Five Stages of the Digestion of Protein

Protein digestion goes through five stages.

Protein digestion goes through five stages.

Digestion of food is a fairly complex process and differs somewhat according to the type. Most carbohydrates are quickly digested and turned into glucose, whereas protein takes much longer to be reduced into its components, amino acids. Amino acids are needed to keep your skin, fingernails and hair looking healthy and marvelous. To best understand the process, protein digestion can be divided into five stages.

Chewing

Chewing protein-rich foods such as beef, fish or cheese doesn’t change them chemically, but it physically breaks them up into smaller pieces -- exposing more surface area -- and prepares them for further digestion in your stomach and intestines. Saliva contains enzymes that begin digesting certain carbohydrates and fats while they are in your mouth, but it doesn’t contain any enzymes that act on protein. Saliva is also important for lubrication, which helps protein and other nutrients flow easily into your stomach.

Stomach Digestion

The second stage of protein digestion occurs in your stomach, although it’s the first place that protein is chemically changed. As long as it’s acidic enough -- pH measurement of 3.0 or less -- your stomach juices cause the long peptide chains in protein to unfold. The acidity also activates an enzyme called pepsin, which breaks down collagen tissue and reduces the long polypeptides into peptide fragments and clumps of amino acids. Protein spends about three or four hours in your stomach undergoing these chemical changes before it enters your small intestine. Drinking lots of liquid with a protein-rich meal is not a good idea because it dilutes stomach acid and compromises digestion.

Intestinal Digestion

The third stage of protein digestion occurs in the initial section of the small intestine -- called the duodenum. The partially digested protein comes into contact with different enzymes secreted from the pancreas, namely trypsin and chymotrypsin. These proteolytic enzymes cleave the peptide fragments and clumps into single amino acids, which are small enough to be absorbed through the intestinal wall. In contrast to the acidic environment needed in the stomach, alkaline conditions -- pH of over 7.0 -- are needed in the small intestine for this process to occur, so bicarbonate and other alkaline substances play an important role here.
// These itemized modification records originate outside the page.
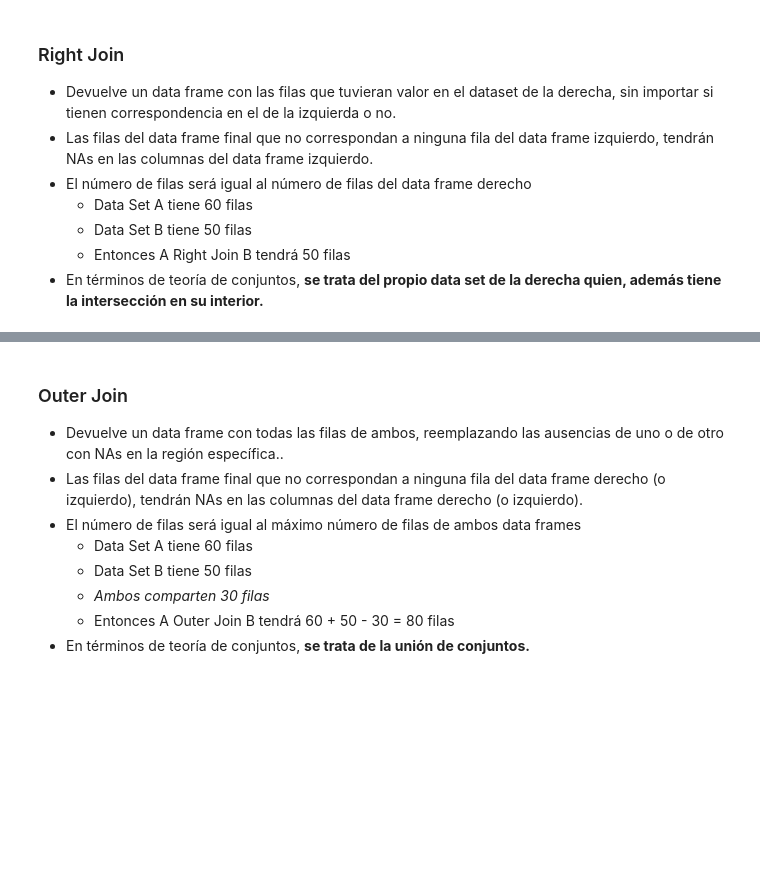
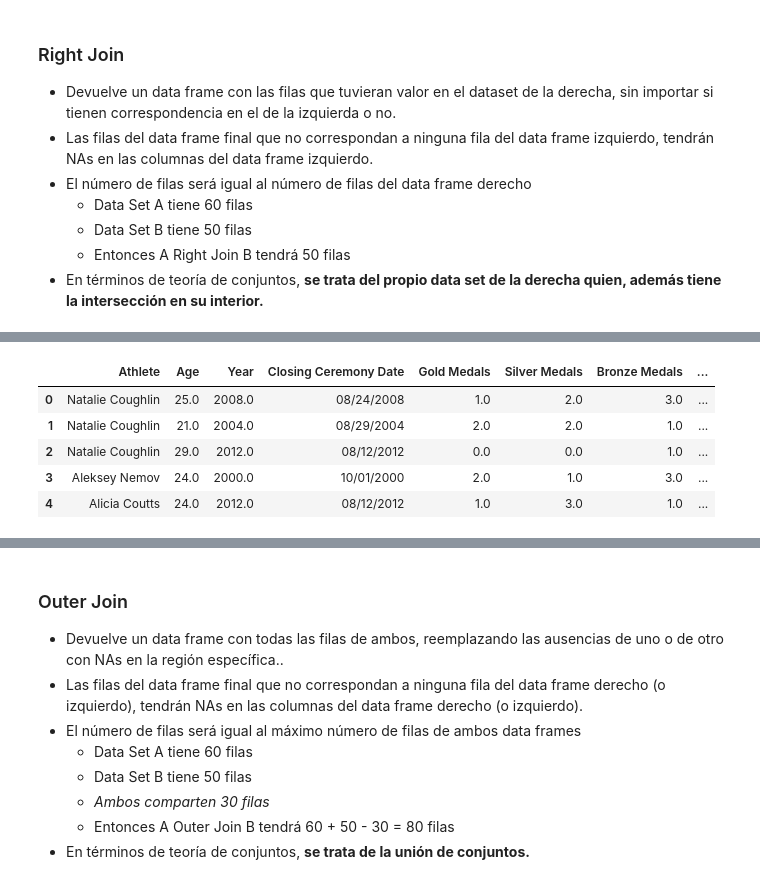
Before and after one commit to Karenahv/python-ml-curso, a Jupyter notebook: notebooks/T2 - 4 Data Cleaning - concatenación de datos.ipynb, the cells around one changed output, grey strips where cells are left out. Saved outputs shown, nothing was run; the diff lists cells and outputs as text; code cells hidden in the pictures; blank space fills up the shorter version.

```diff
--- a/notebooks/T2 - 4 Data Cleaning - concatenación de datos.ipynb
+++ b/notebooks/T2 - 4 Data Cleaning - concatenación de datos.ipynb
@@ -475,0 +510,9 @@ Image(filename="../Recursos/imgs/inner-join.png") #modo con la libreria NO ME GU
+# %%
+merged_right.head()
+# %% [output]
+|  | Athlete | Age | Year | Closing Ceremony Date | Gold Medals | Silver Medals | Bronze Medals | ... |
+| 0 | Natalie Coughlin | 25.0 | 2008.0 | 08/24/2008 | 1.0 | 2.0 | 3.0 | ... |
+| 1 | Natalie Coughlin | 21.0 | 2004.0 | 08/29/2004 | 2.0 | 2.0 | 1.0 | ... |
+| 2 | Natalie Coughlin | 29.0 | 2012.0 | 08/12/2012 | 0.0 | 0.0 | 1.0 | ... |
+| 3 | Aleksey Nemov | 24.0 | 2000.0 | 10/01/2000 | 2.0 | 1.0 | 3.0 | ... |
+| 4 | Alicia Coutts | 24.0 | 2012.0 | 08/12/2012 | 1.0 | 3.0 | 1.0 | ... |
```
Also changed, not shown: parts of 29 cells of this notebook.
Intestinal Absorption

Although some amino acids are absorbed in the duodenum, the majority are absorbed further along the small intestine in segments called the jejunum and ileum. The amino acids pass through the intestinal wall and directly into the blood, where they are then transported to the liver for processing, storage and distribution. Amino acids are used to build and repair protein-based tissues such as muscle, as well as compounds such as enzymes.

Evacuation

The material left over from the digestion and absorption of protein-rich food is mainly fiber and perhaps some gristle, which flows through the large intestine toward the bowel. Insoluble fiber attracts water and bulks up the stool, which tends to clean the inside of the large intestine and stimulate bowel movements. The time needed for complete protein digestion ranges between one and three days, depending on your metabolism, intestinal motility, hydration and activity level.

 

References

  • Human Metabolism: Functional Diversity and Integration; J. Ramsey Bronk
  • Human Biochemistry; Charles Dreiling
  • Encyclopedia of Human Nutrition; Benjamin Caballero et al.

About the Author

Sirah Dubois is currently a PhD student in food science after having completed her master's degree in nutrition at the University of Alberta. She has worked in private practice as a dietitian in Edmonton, Canada and her nutrition-related articles have appeared in The Edmonton Journal newspaper.

Photo Credits

  • Thinkstock Images/Comstock/Getty Images